Over the past few weeks we’ve looked at some alternative approaches to dealing with ADD/ADHD. (Alternative, that is, to the wild rush to medicate that seems to be so prevalent within the medical community at the moment) The â€˜approachâ€™ I want to focus on today may not seem like a formal approach at first, perhaps because it simply has to do with the rediscovery of something that previous generations would have seen as a foundational part of childhood.
I think it is fair to say that we are currently living through the biggest ever change in the way of childhood is experienced. If one asked every generation of children, before the present one, its members would have indicated that time spent outdoors was a very important part of daily life. This is simply no longer the case.Â The world described by Mark Twain in Huckleberry Finn (or even that of the, much more recent, cartoon characters Calvin and Hobbes) where the majority of play time was spent out of doors must seem strange and unfamiliar to most modern children.

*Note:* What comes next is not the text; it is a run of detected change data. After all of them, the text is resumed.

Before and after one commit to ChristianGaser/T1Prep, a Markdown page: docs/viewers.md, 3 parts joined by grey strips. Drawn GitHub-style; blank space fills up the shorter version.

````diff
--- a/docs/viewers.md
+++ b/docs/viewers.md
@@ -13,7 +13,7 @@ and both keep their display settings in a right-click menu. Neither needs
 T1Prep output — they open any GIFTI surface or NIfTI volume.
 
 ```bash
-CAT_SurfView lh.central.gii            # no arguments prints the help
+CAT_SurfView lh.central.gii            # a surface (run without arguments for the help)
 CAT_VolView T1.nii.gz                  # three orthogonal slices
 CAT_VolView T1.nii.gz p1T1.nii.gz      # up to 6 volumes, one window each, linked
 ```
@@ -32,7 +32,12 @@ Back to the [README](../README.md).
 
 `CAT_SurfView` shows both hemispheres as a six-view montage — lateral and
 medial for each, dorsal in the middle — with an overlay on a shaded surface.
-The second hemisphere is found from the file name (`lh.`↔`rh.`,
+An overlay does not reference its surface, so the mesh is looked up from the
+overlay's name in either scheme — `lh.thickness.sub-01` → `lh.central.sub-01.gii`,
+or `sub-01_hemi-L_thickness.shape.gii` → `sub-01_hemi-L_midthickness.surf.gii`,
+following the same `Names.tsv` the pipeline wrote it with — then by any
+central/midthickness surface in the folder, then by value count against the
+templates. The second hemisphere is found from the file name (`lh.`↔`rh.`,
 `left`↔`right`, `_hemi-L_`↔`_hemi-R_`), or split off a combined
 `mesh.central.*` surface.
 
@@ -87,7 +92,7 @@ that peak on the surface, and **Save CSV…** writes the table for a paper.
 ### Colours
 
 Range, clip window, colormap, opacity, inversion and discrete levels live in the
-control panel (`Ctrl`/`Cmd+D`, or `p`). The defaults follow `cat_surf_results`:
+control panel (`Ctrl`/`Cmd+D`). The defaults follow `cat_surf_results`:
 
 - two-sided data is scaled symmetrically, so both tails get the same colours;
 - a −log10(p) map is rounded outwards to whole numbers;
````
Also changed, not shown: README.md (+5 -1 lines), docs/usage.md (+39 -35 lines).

There are many reasons for this profound shift. A significant contributing factor is the perception that we are living in a world that is much more dangerous than the one encountered by our forebears. Many parents respond to this by keeping their kids indoors as far as possible. (Although to think that this will automatically keep your children safe is a fallacy, as the growing tide of Internet initiated abductions confirms) I do not think, however, that safety is the primary reason behind the current reconfiguration of childhood (previous generations of parents also experienced the world as a pretty scary place). The main reason, in my opinion (and this is confirmed by reams of research), is the rapid growth of home-based entertainment systems.
Most modern North American children have access to a vast array of gadgets and gizmos that can open up totally new worlds to them. They can, from the comfort of their own home, chat with friends halfway across the world, conquer virtual kingdoms and draw up musical playlists that reflect their personality. None of this is a bad thing as such, but the net effect is that fewer and fewer children feel the need or urge to explore their immediate surroundings. The results are, to say the least, depressing. The writer Michelle Howard wrote a poignant piece about a piece of land where generations of children from her hometown congregated to share their dreams and their lives. She noted sadly that the paths to this â€˜place of meetingâ€™ was overgrown and that the last hearts carved into the trees in order to signify eternal love and devotion dated from years and years ago.
It is easy, when one describes changes like this, to collapse into a kind of pointless nostalgia where the past is elevated to a mythical country where everything was perfect. This is obviously not my intention. I do think, however, that we as a society should be very worried about the experiment in social engineering that we have embarked upon. It would be simplistic to say that the rise in lifestyle related illnesses among young people (e.g. obesity, heart disease and even psychological disorders) is all due to lack of outdoor activity. It would, however, be equally simplistic to deny that any such link exists. This principle also applies when it comes to ADD/ADHD.
Recent studies about the effects of nature on ADD/ADHD symptoms have yielded surprising results. Consider the following:
- A wide-ranging survey asking parents about the effects of different settings on the ADHD symptoms of their children consistently showed that these symptoms were less severe in green settings than indoors.
- An even more surprising insight can be found in the results of an experiment where children with ADD/ADHD were taken for a walk in different outdoor settings (a downtown area, a neighbourhood and a park). The positive influence of this activity on the ADD/ADHD symptoms was directly proportional to the amount of interaction with nature! (With the downtown area scoring lowest and the park the highest)
Could it be that something in our natural make-up predisposes us to paying more attention and feeling more alive in natural settings? There are certainly many people who believe that this is exactly the case. One of them is Richard Loev author of a groundbreaking book called Last Child in the Woods: Saving our Children from Nature-Deficit Disorder. (It should be noted that the title could be a little misleading. Loev does not attribute all cases of ADD/ADHD to a lack of contact with nature, nor does he teach that contact with nature is the only thing that this required to overcome the condition). Loevâ€™s work has led to the growth of a movement called â€˜No Child Left Insideâ€™. Although not exclusively focussed on the treatment of ADD/ADHD the principles and methods advocated by this movement could prove invaluable to those struggling with the condition. At its most basic the message is: Make sure that your child has sufficient â€˜green timeâ€™! Please check back next week for a more detailed and practical summary.